• [Revision tracking records]
***

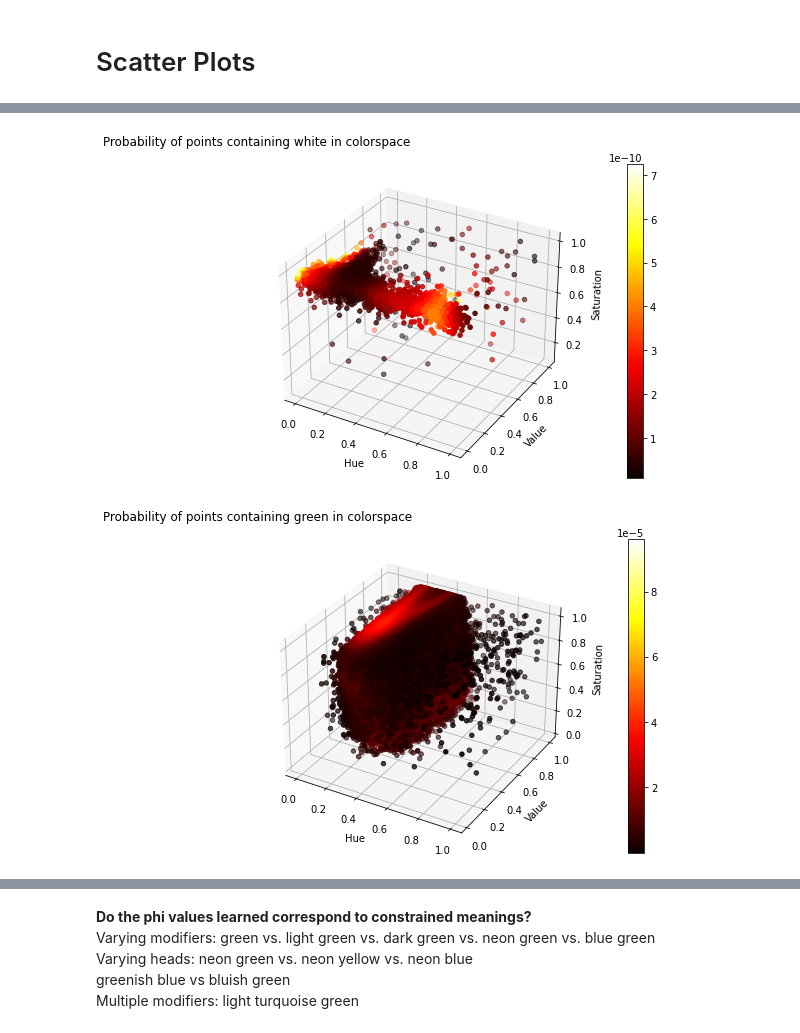
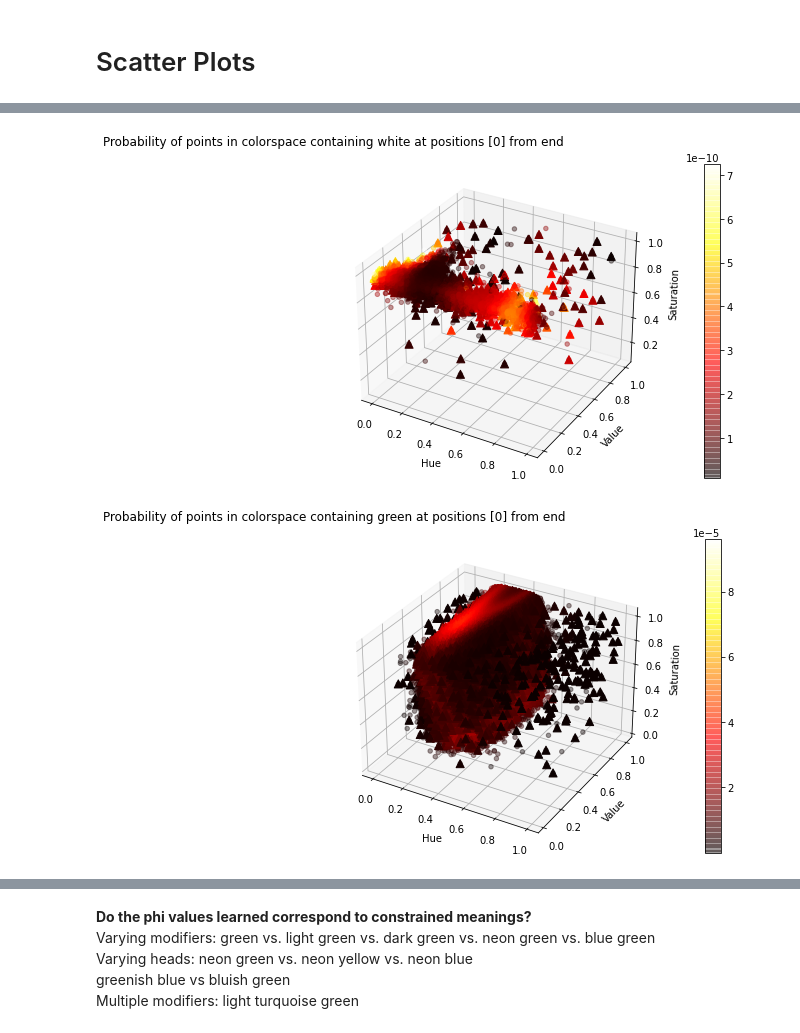
Before and after one commit to souDuggirala/speaker_strategies_sigdial2020, a Jupyter notebook: lab/analyses/notebooks/A003_compositional_xkcd_visualizations.ipynb, the cells around one changed output, grey strips where cells are left out. Cells and saved outputs as stored; diff of their text form; code cells hidden in the pictures.

```diff
--- a/lab/analyses/notebooks/A003_compositional_xkcd_visualizations.ipynb
+++ b/lab/analyses/notebooks/A003_compositional_xkcd_visualizations.ipynb
@@ -273,8 +277,8 @@ comp_plotter.scatter_plot_subset_color_term("black", [1])
 # %%
-comp_plotter.scatter_plot_subset_color_term("white", [1])
+comp_plotter.scatter_plot_subset_color_term("white", [0])
 # %% [output]
-[figure, old version]
+[figure, new version]
 # %%
-comp_plotter.scatter_plot_subset_color_term("green", [1])
+comp_plotter.scatter_plot_subset_color_term("green", [0])
 # %% [output]
-[figure, old version]
+[figure, new version]
```
Also changed, not shown: parts of 7 cells of this notebook, 1 other file.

***

• [WHAT THE TASK ASKS] Count how many lines in the data contain the word "white", giving the number without comment.

• [EXERCISE OUTPUT] 2